During lockdown, as customers required fewer waste collections, our recycling team assisted our sister charity, FareShare Greater Manchester. Together, we delivered an unprecedented amount of surplus food to communities in need.

FareShare GM is based next to our recycling operation in New Smithfield Market and has faced sky-rocketing demand since the lockdown came into effect. Around 51,000 people in Greater Manchester are now accessing its food from frontline charities each week. Additionally, well over a million meals worth of food has been re-distributed in just a matter of weeks.

Here at EMERGE Recycling we’ve played our part. Our vans have been re-tasked to help with food deliveries. About a third of our warehouse space has been turned over to surplus food storage. Some staff were redeployed to provide skills such as forklift driving to move supplies as quickly as possible and maximise throughput.

We’ve also provided vital office-based support to help FareShare on-board new community food members (CFMs). FC United of Manchester, is just one of a number of new emergency food hubs that has been set up since the COVID-19 outbreak.

EMERGE Recycling Director, Gareth Jones, explained:

“During lockdown the vast majority of our regular recycling clients closed down, so we’ve been operating at about 15-20% of normal capacity. Instead of resting on our laurels, we saw this as an opportunity to turn over our logistics infrastructure to help with the food distribution effort.


FareShare GM has been able to deliver more surplus food to charities than ever before. As such, we’re really proud of our whole team and the bodies on the ground. They have helped make it happen.”

lockdown impact - food distribution


Plans for the future

Moving forward, EMERGE Recycling is looking to adapt to the new realities of life after COVID-19.

Gareth continued:

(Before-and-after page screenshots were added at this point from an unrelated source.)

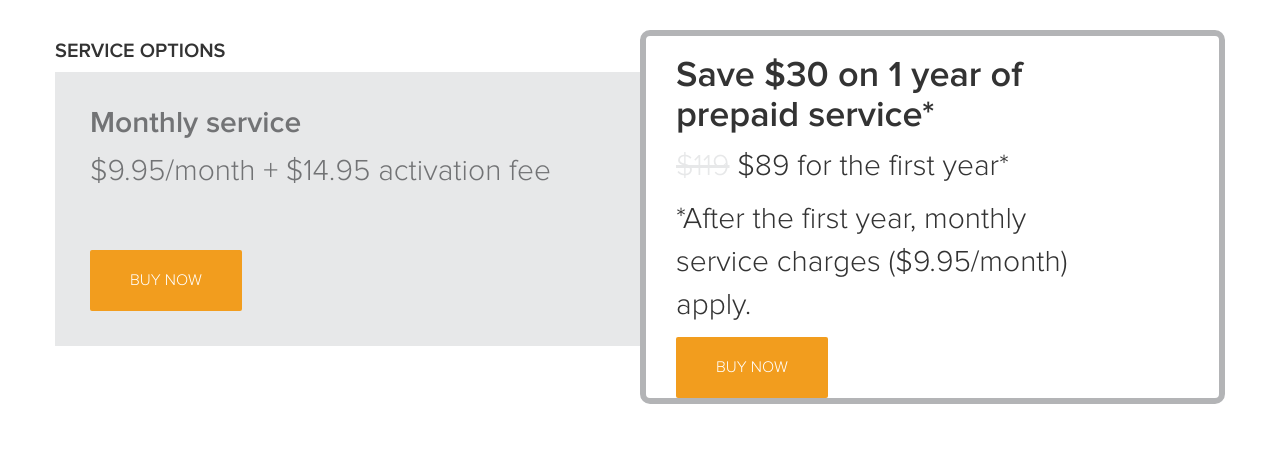
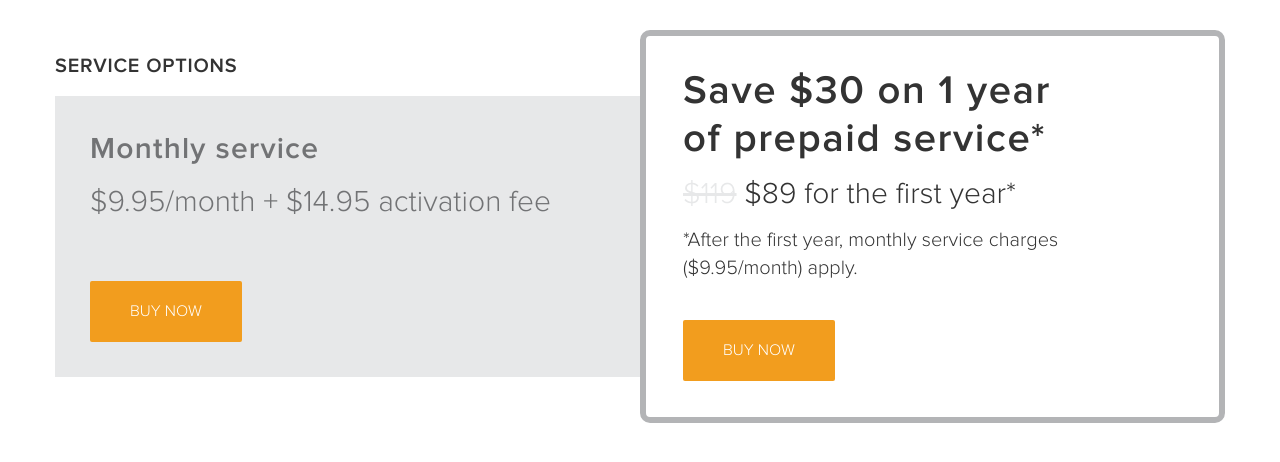
Before and after one commit to mradambeck/wh-coding-challenge, a plain HTML site: page mock2html.html in a window 1280 px wide. Drawn offline with nearby package versions, Linux system fonts and the light colour scheme.

Commit message:
spacing between elements

```diff
--- a/mock2html.html
+++ b/mock2html.html
@@ -2,7 +2,7 @@
 <html>
 <head>
   <meta charset="utf-8">
-  <title>Service Options</title>
+  <title>SERVICE OPTIONS</title>
   <meta name="viewport" content="width=device-width, initial-scale=1">
   <!-- Bootstrap -->
   <link rel="stylesheet" href="https://maxcdn.bootstrapcdn.com/bootstrap/3.3.7/css/bootstrap.min.css" integrity="sha384-BVYiiSIFeK1dGmJRAkycuHAHRg32OmUcww7on3RYdg4Va+PmSTsz/K68vbdEjh4u" crossorigin="anonymous">
@@ -14,28 +14,33 @@
 
   <div class="container">
     <div class="row">
+
+      <!-- Left Col -->
       <div class="col-sm-6" id="monthly-svc-col">
         <div class="row">
           <h5 class="title">SERVICE OPTIONS</h5>
         </div>
         <div class="row" id="monthly-svc-box">
           <h2>Monthly service</h2>
-          <p>$9.95/month + $14.95 activation fee</p>
+          <p class="fees">$9.95/month + $14.95 activation fee</p>
           <button class="btn btn-lg btn-warning">BUY NOW</button>
         </div>
       </div>
+
+      <!-- Right Col -->
       <div class="col-sm-6" id="savings-col">
-        <div class="col-sm-10">
+        <div class="col-sm-9">
           <h1>Save $30 on 1 year of prepaid service*</h1>
           <p>
             <s>$119</s> $89 for the first year*
           </p>
-          <p id="fine-print">
+          <p class="fine-print">
             *After the first year, monthly service charges ($9.95/month) apply.
           </p>
           <button class="btn btn-lg btn-warning">BUY NOW</button>
         </div>
       </div>
+
     </div>
 
   </div>
--- a/mock2html.scss
+++ b/mock2html.scss
@@ -49,6 +49,12 @@ button {
 
 h1,h2,h3,h4,h5,h6 {
   font-family: "proxima_nova_semibold";
+  letter-spacing: .04em;
+  line-height: 1.2;
+}
+
+h1 {
+  font-size: 40px;
 }
 
 p {
@@ -62,6 +68,8 @@ s {
 // Left Column (#monthly-svc-col)
 .title {
   font-size: 20px!important;
+  padding-bottom: 8px;
+  margin-top: 24px;
 }
 
 #monthly-svc-box {
@@ -71,6 +79,9 @@ s {
   button {
     margin-top: 47px;
   }
+  .fees {
+    padding-top:4px!important;
+  }
 }
 
 // Right Column (#savings-col)
@@ -78,4 +89,12 @@ s {
 #savings-col {
   border: 6px solid $midgrey;
   border-radius: 10px;
+  padding: 11px 0 36px 22px;
+  button {
+    margin-top: 27px;
+  }
 }
+
+.fine-print {
+  font-size: 20px;
+}
```
Also changed, not shown: mock2html.css, 1 other file.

“Although more of our regular clients are beginning to open up again, we have to recognise that some parts of the business community may never be the same again. For example, the move to remote working means less commercial paper waste is being generated in offices. From April to June we collected 18 tonnes of confidential paper waste for shredding, compared to 86 tonnes this time last year.


We’re still working with the same reprocessors in Greater Manchester to support local jobs during the recovery. Also, we’re looking to pivot our business towards other waste streams such as plastic and waste electrical and electronic equipment (WEEE). We’re even looking at the potential to create our own recycled products in future such as eco-packaging.”

One of our more exciting developments is our new WEEE recycling and reuse service. We’ve been awarded £60,000 from the Material Focus campaign to make it easier for everyone to reuse and recycle unwanted electricals. This includes old IT equipment, small electricals like hair dryers and other equipment from homes. We’ll be announcing more on this very soon. Watch this space.